The CCN family currently comprises six extracellular matrix associated proteins (CCN1–6) that regulate diverse cell functions. Although CCN molecules regulate vital processes in vivo (for example, chondrogenesis, angiogenesis, and matrix remodelling) and are associated with several pathophysiological disorders (such as fibrosis and tumorigenesis), it has been a challenge to define the underlying biological mechanisms involved. Progress has been hampered by the disparate in vivo and in vitro models used by investigators in the field, and by the difficulty in obtaining validated reagents (particularly recombinant CCN proteins) for experimental use.
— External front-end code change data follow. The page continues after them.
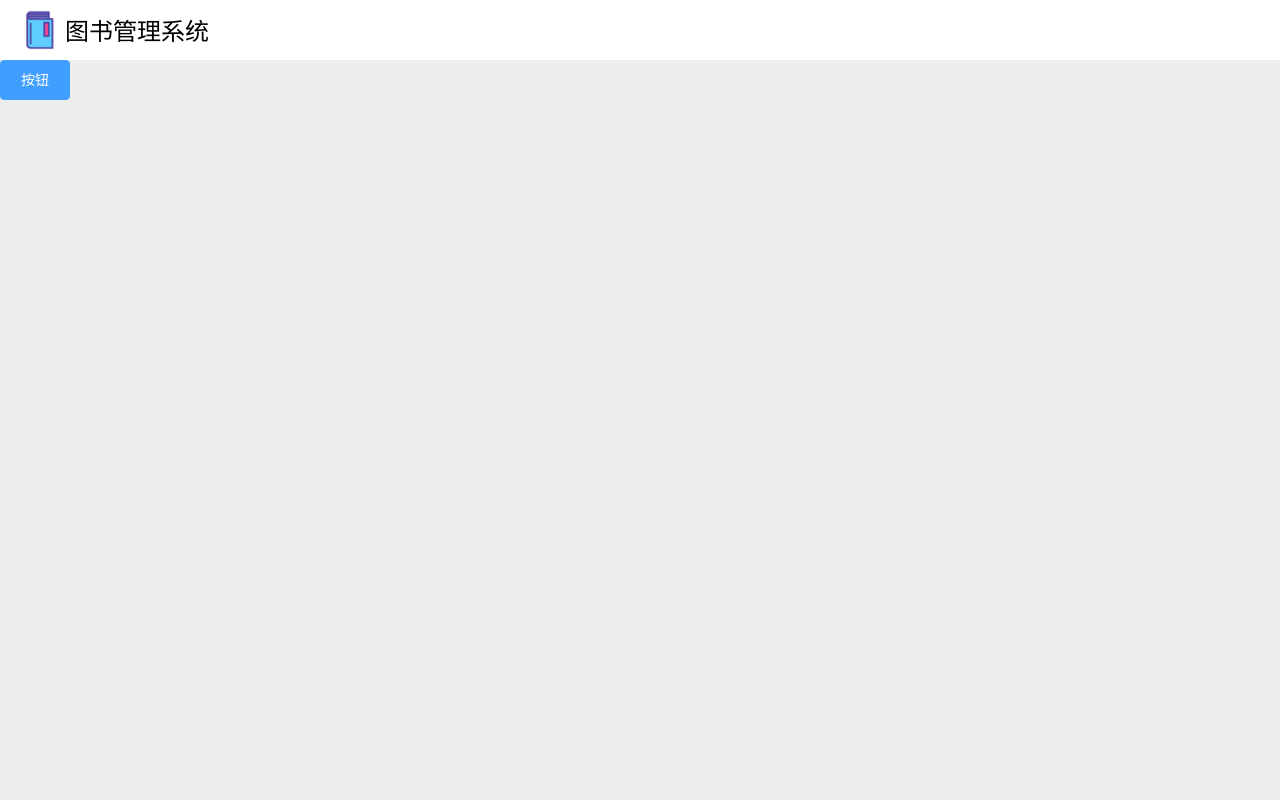
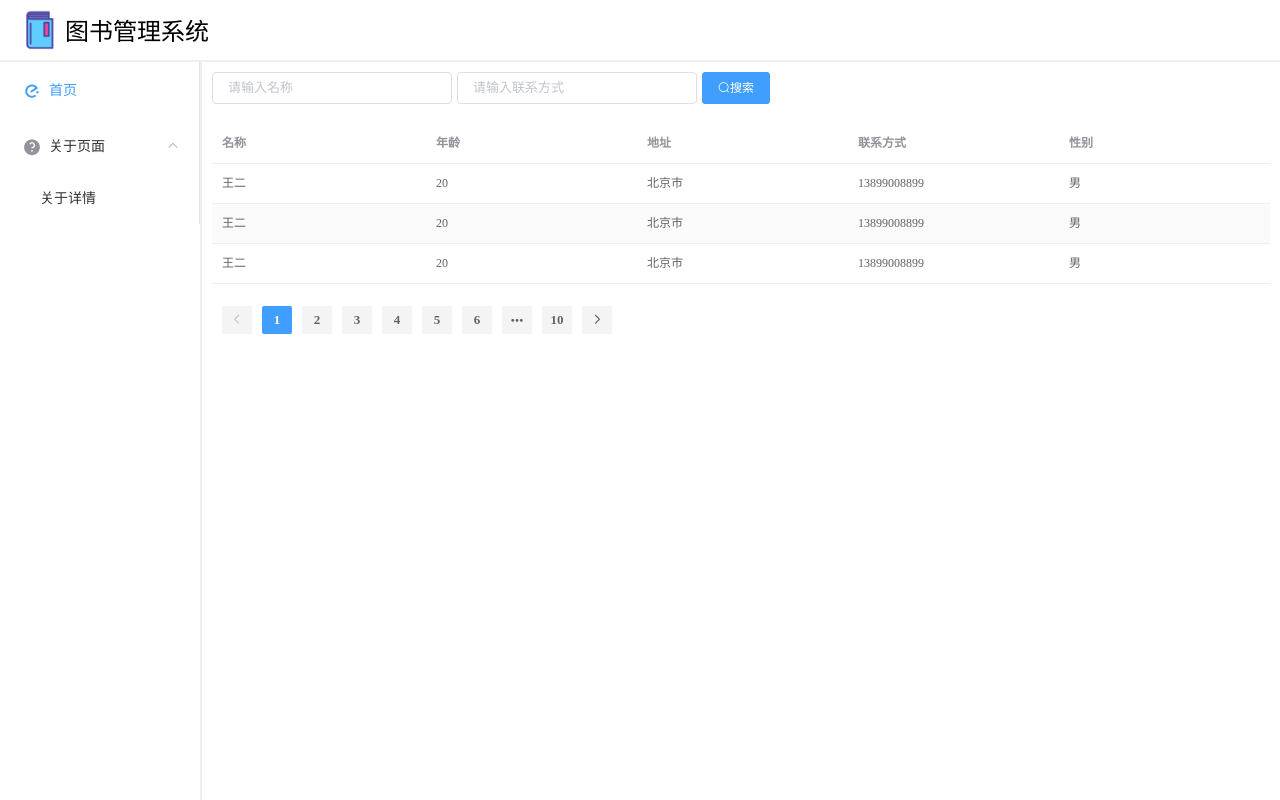
Before and after one commit to Lmy20020802/library, a Vue app: page / in a window 1280 px wide. Built offline with nearby package versions, Linux system fonts and the light colour scheme.

Commit message:
2,主题布局

```diff
--- a/src/App.vue
+++ b/src/App.vue
@@ -1,10 +1,42 @@
 <template>
   <div>
+
     <!--头部区域-->
-    <div style="height: 60px;line-height: 60px;background-color:white;">
-      <img src="@/assets/logo.png" style="width: 40px;height: 40px;position: relative; top: 10px;left: 20px">
-      <span style="margin-left: 25px;font-size: 24px">图书管理系统</span>
+    <div style="height: 60px; line-height: 60px; background-color: white; margin-bottom: 2px; display: flex">
+      <div style="width: 300px">
+        <img alt="" src="@/assets/logo.png" style="width: 40px; position: relative; top: 10px; left: 20px">
+        <span style="margin-left: 25px; font-size: 24px">图书管理系统</span>
+      </div>
     </div>
-    <router-view/>
+
+    <!--侧边栏和主体-->
+    <div style="display: flex">
+
+      <!--侧边栏导航-->
+      <div
+          style="width: 200px; min-height: calc( 100vh - 62px ); overflow: hidden;margin-right: 2px;background-color: white">
+        <el-menu :default-active="$route.path" :default-openeds="['/']" class="el-menu-demo" router>
+          <el-menu-item index="/">
+            <i class="el-icon-eleme"></i>
+            <span>首页</span>
+          </el-menu-item>
+          <el-submenu index="/">
+            <template slot="title">
+              <i class="el-icon-question"></i>
+              <span>关于页面</span>
+            </template>
+            <el-menu-item index="/about">
+              关于详情
+            </el-menu-item>
+          </el-submenu>
+        </el-menu>
+      </div>
+
+      <!--主体数据-->
+      <div style="flex: 1;background-color:white;padding: 10px">
+        <router-view/>
+      </div>
+    </div>
+
   </div>
 </template>
--- a/src/main.js
+++ b/src/main.js
@@ -7,7 +7,7 @@ import 'element-ui/lib/theme-chalk/index.css';
 import '@/assets/global.css'
 
 
-Vue.use(ElementUI);
+Vue.use(ElementUI, {size: 'small'}); // medium small mini
 Vue.config.productionTip = false
 
 new Vue({
--- a/src/views/HomeView.vue
+++ b/src/views/HomeView.vue
@@ -1,11 +1,43 @@
 <template>
   <div>
-    <el-button type="primary">按钮</el-button>
+    <!--搜索表单-->
+    <!---->
+    <div style="margin-bottom: 20px">
+      <el-input placeholder="请输入名称" style="width: 240px;"></el-input>
+      <el-input placeholder="请输入联系方式" style="width: 240px;margin-left: 5px"></el-input>
+      <el-button style="margin-left: 5px" type="primary"><i class="el-icon-search"></i>搜索</el-button>
+    </div>
+    <!--表格-->
+    <el-table :data="tableData" stripe>
+      <el-table-column label="名称" prop="name"></el-table-column>
+      <el-table-column label="年龄" prop="age"></el-table-column>
+      <el-table-column label="地址" prop="address"></el-table-column>
+      <el-table-column label="联系方式" prop="phone"></el-table-column>
+      <el-table-column label="性别" prop="sex"></el-table-column>
+    </el-table>
+    <!--分页-->
+    <div style="margin-top: 20px">
+      <el-pagination
+          :total="100"
+          background
+          layout="prev, pager, next">
+      </el-pagination>
+    </div>
   </div>
 </template>
 
 <script>
+
 export default {
-  name: 'HomeView'
+  name: 'HomeView',
+  data() {
+    return {
+      tableData: [
+        {name: '王二', age: 20, address: '北京市', phone: '13899008899', sex: '男'},
+        {name: '王二', age: 20, address: '北京市', phone: '13899008899', sex: '男'},
+        {name: '王二', age: 20, address: '北京市', phone: '13899008899', sex: '男'},
+      ]
+    }
+  }
 }
 </script>
```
In spite of these drawbacks, there have been many exciting developments in the field over the past few years, and it was against this backdrop that investigators convened for the Third International Workshop on the CCN Family of Genes in St Malo, France on 20–23 October 2004.
Although studies in the early 1990s showed that CCN1 and CCN2 were encoded by immediate early genes, current research in the field highlights the diverse mechanisms that influence the regulation of CCN gene expression. M Goppelt-Struebe (Germany) reported that CCN2 expression in endothelial cells or fibroblasts is inhibited by monomeric G actin, but it is stimulated by F actin stress fibres, emphasising the importance of changes in cell morphology as a determinant of CCN2 production. R O’Leary (Ireland) reported the downregulation and disassembly of several cytoskeletal proteins in human glomerular mesangial cells in response to CCN2, suggesting that actin reorganisation is among the pathophysiological effects of CCN2 in diabetic nephropathy.
CCN2 is a well characterised regulator of chondrogenesis and S Kubota (Japan) reported that CCN2 expression was enhanced during chick chondrocyte differentiation as a result of enhanced gene transcription and mRNA stabilisation, the latter of which was attributed to a novel regulatory element …